The commission of inquiry into alleged corruption in the Uganda Revenue Authority has so far cost government over one billion shillings.
Justice Sebutinde headed the three-member commission, which was appointed March 2002.
She handed over her report, on February 17, to Finance Minister Gerald Ssendaula – 20 months after inception of work.
Although two of Sebutinde’s colleagues; Mr James Kahoza and Ms Fawn Cousens, have disowned the report, government says it will use its
recommendations to help investigate URA officials implicated in the report.
Sunday Monitor could not readily establish the exact break down of the cost of the Commission, but Ministry of Finance officials confirmed that the cost is a little over one billion shillings.
“We have not got the correct figures yet, but it’s about Shs 1.2 billion,” said a highly placed source in the ministry.
However, an analysis by Sunday Monitor shows that government has been forking out about Shs 55 million a month.
The commission was composed of a chairperson, two commissioners, a secretary, a lead counsel and a legal assistant. It also had two
investigators, three secretaries, three guards and an office attendant.
Commission chairperson Justice Julie Sebutinde has been receiving a monthly salary of Shs 9 million totalling to Shs 175 million.
Her fellow commissioners; Kahoza and Cousens have each been earning Shs 8 million per month – bringing their total earning to Shs 156 million each.
Secretary of the commission, Justice Geoffrey Kiryabwire has been earning Shs 6 million per month, totalling to Shs 117 million.
Investigators; Mr Patrick Oburu and Mr John Ndungutse, have each been earning Shs 475,000 per month – bringing their total haul to Shs 18.5
All these salaries, including that of Justice Sebutinde who still serves on the bench of the High Court were taxed.
Government and donors jointly funded the Commission.

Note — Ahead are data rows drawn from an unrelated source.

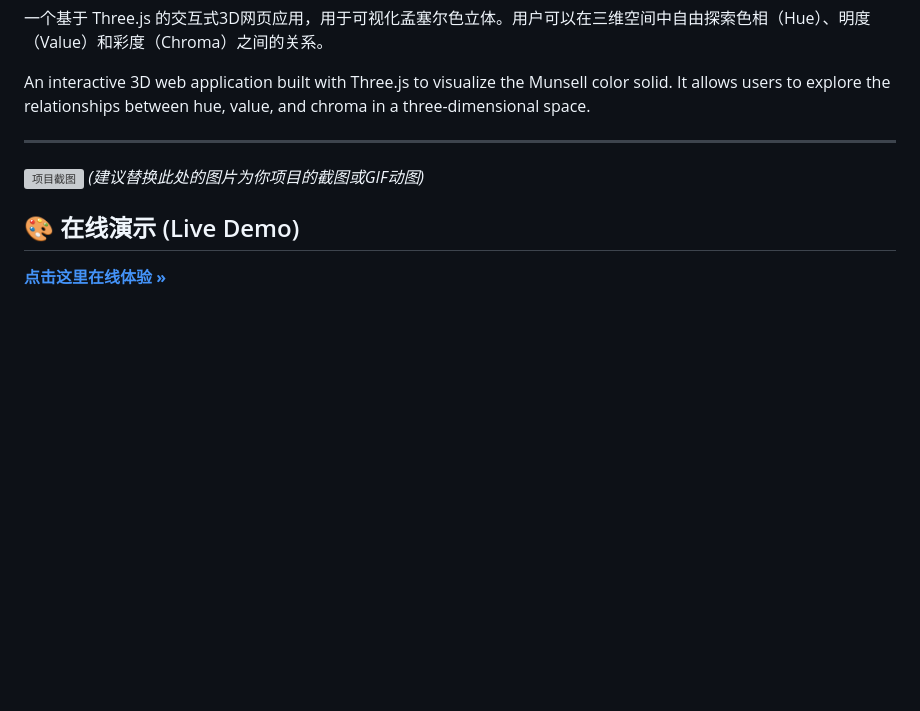
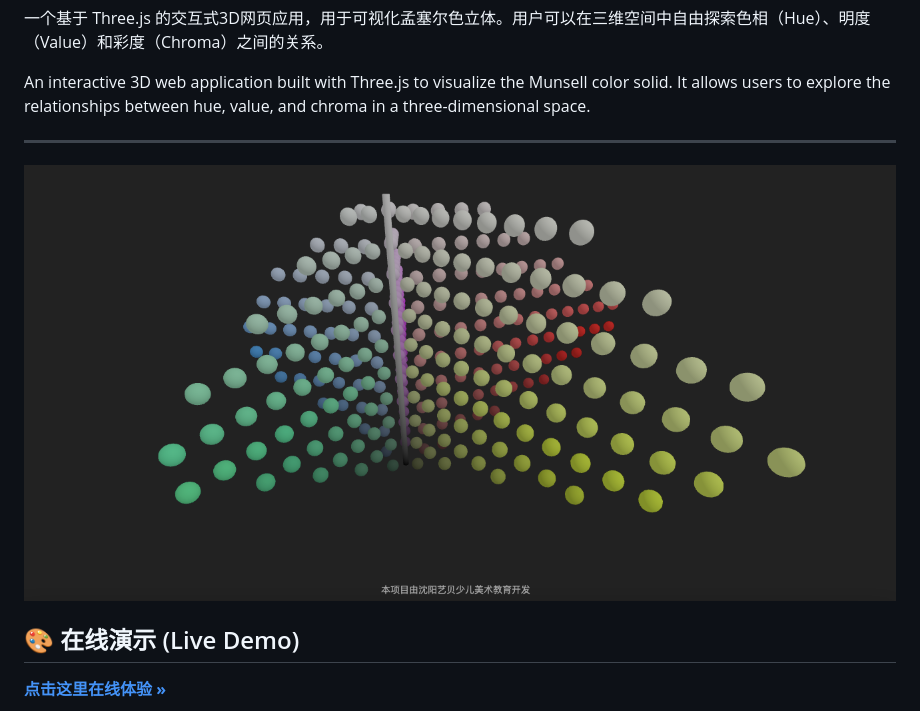
Before and after one commit to fisherv2023/munsell-3d-viewer, a Markdown page: README.md, the part around the change. GitHub-like rendering; blank space fills up the shorter version; grey boxes are pictures that could not be loaded.

```diff
--- a/README.md
+++ b/README.md
@@ -8,8 +8,7 @@ An interactive 3D web application built with Three.js to visualize the Munsell c
 
 ---
 
-![项目截图](path/to/your/screenshot.png)
-*(建议替换此处的图片为你项目的截图或GIF动图)*
+![项目截图](screenshot.png)
 
 ## 🎨 在线演示 (Live Demo)
 
```
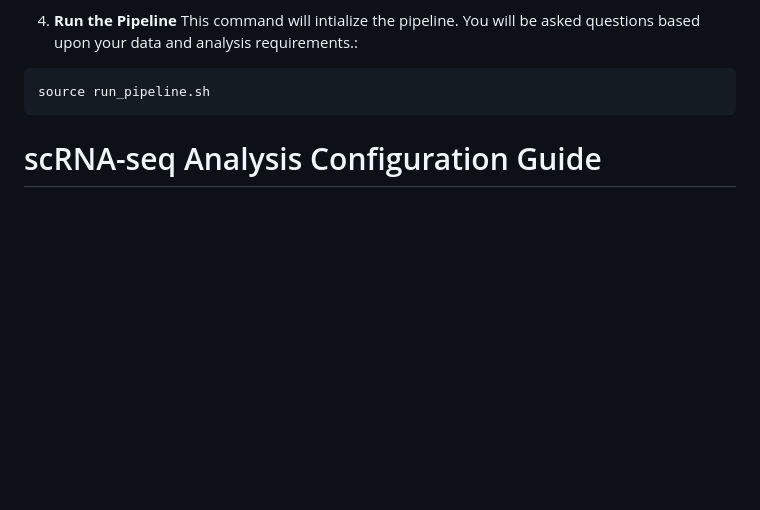
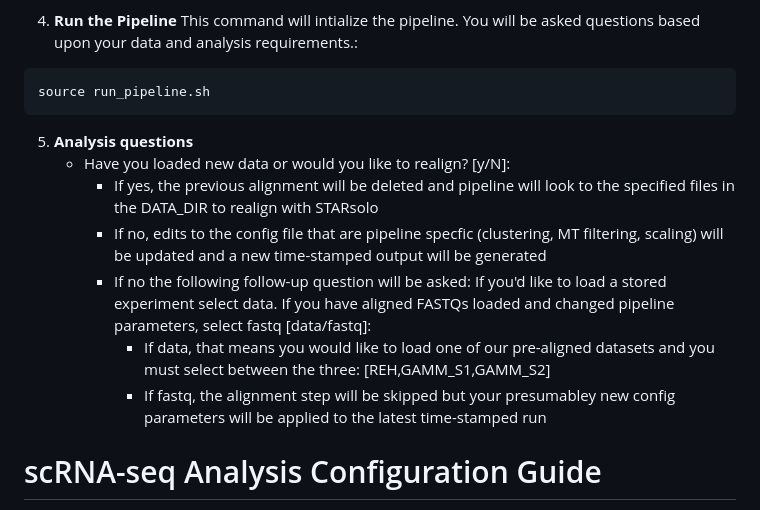
Before and after one commit to stewart-lab/scRNAseq_library, a Markdown page: README.md, the part around the change. GitHub-like rendering; blank space fills up the shorter version.

````diff
--- a/README.md
+++ b/README.md
@@ -37,6 +37,16 @@ This command will intialize the pipeline. You will be asked questions based upon
 ```bash
 source run_pipeline.sh
 ```
+5. **Analysis questions**
+   - Have you loaded new data or would you like to realign? [y/N]:
+     - If yes, the previous alignment will be deleted and pipeline will look to the specified files in the DATA_DIR to realign with STARsolo
+     - If no, edits to the config file that are pipeline specfic (clustering, MT filtering, scaling) will be updated and a new time-stamped output will be generated
+     - If no the following follow-up question will be asked: If you'd like to load a stored experiment select data. If you have aligned FASTQs loaded and changed pipeline parameters, select fastq [data/fastq]:
+          - If data, that means you would like to load one of our pre-aligned datasets and you must select between the three: [REH,GAMM_S1,GAMM_S2]
+          - If fastq, the alignment step will be skipped but your presumabley new config parameters will be applied to the latest time-stamped run
+
+
+
 
 # scRNA-seq Analysis Configuration Guide
 
````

Ministry of Justice officials said government contributed about Shs 800 million while donors made up the balance.
Minister of State for Finance (General Duties), Mr Mwesigwa Rukutuna revealed that the commission had received about 200,000 pounds for the period May 2002 to February 2003.
The commission’s tenure, however, was extended for nine and a half months from May 3, 2003 to February 15, 2004. During this time the
commission did not receive a single cent from government.
“I last received my pay cheque in April 2003,” Justice Sebutinde told Sunday Monitor in an interview Thursday.
“We submitted the budget to the ministry (Finance) but up to now, we have not received anything”.
Government owes the commission about Shs 377,400,000 for the nine and a half months extension period.
Commission secretary Geoffrey Kiryabwire confirmed the figure. He revealed that besides salaries, government is also yet to clear the commission’s bill at Nile Hotel Conference Centre for the extension period.
The Commission has been renting a suite at $100,000 a day (Shs 190,000).
The URA commission of inquiry is the second most costly Commission in the history of the NRM government.
The most expensive so far has been the Justice David Porter Commission of Inquiry into the alleged plunder of DR Congo resources by the UPDF, which cost up to three billion shillings in taxpayers’ money.
Commission chairperson Justice David Porter earned Shs 25 million per month, Commissioners Justice Berko Shs 10.2 million, J. Rwambuya Shs 17.9 million while the lead counsel, Allan Shonubi was paid Shs 20.4 million per month.
In comparison, the chairperson of the Constitutional Review Commission, Prof. Frederick Sempebwa has been earning Shs 3.5m a month while his fellow commissioners were each paid Shs 3m a month.
Mr Rukutuna defended the hefty remuneration of the URA commission of inquiry and said the terms had been set after negotiations with the people on the commission.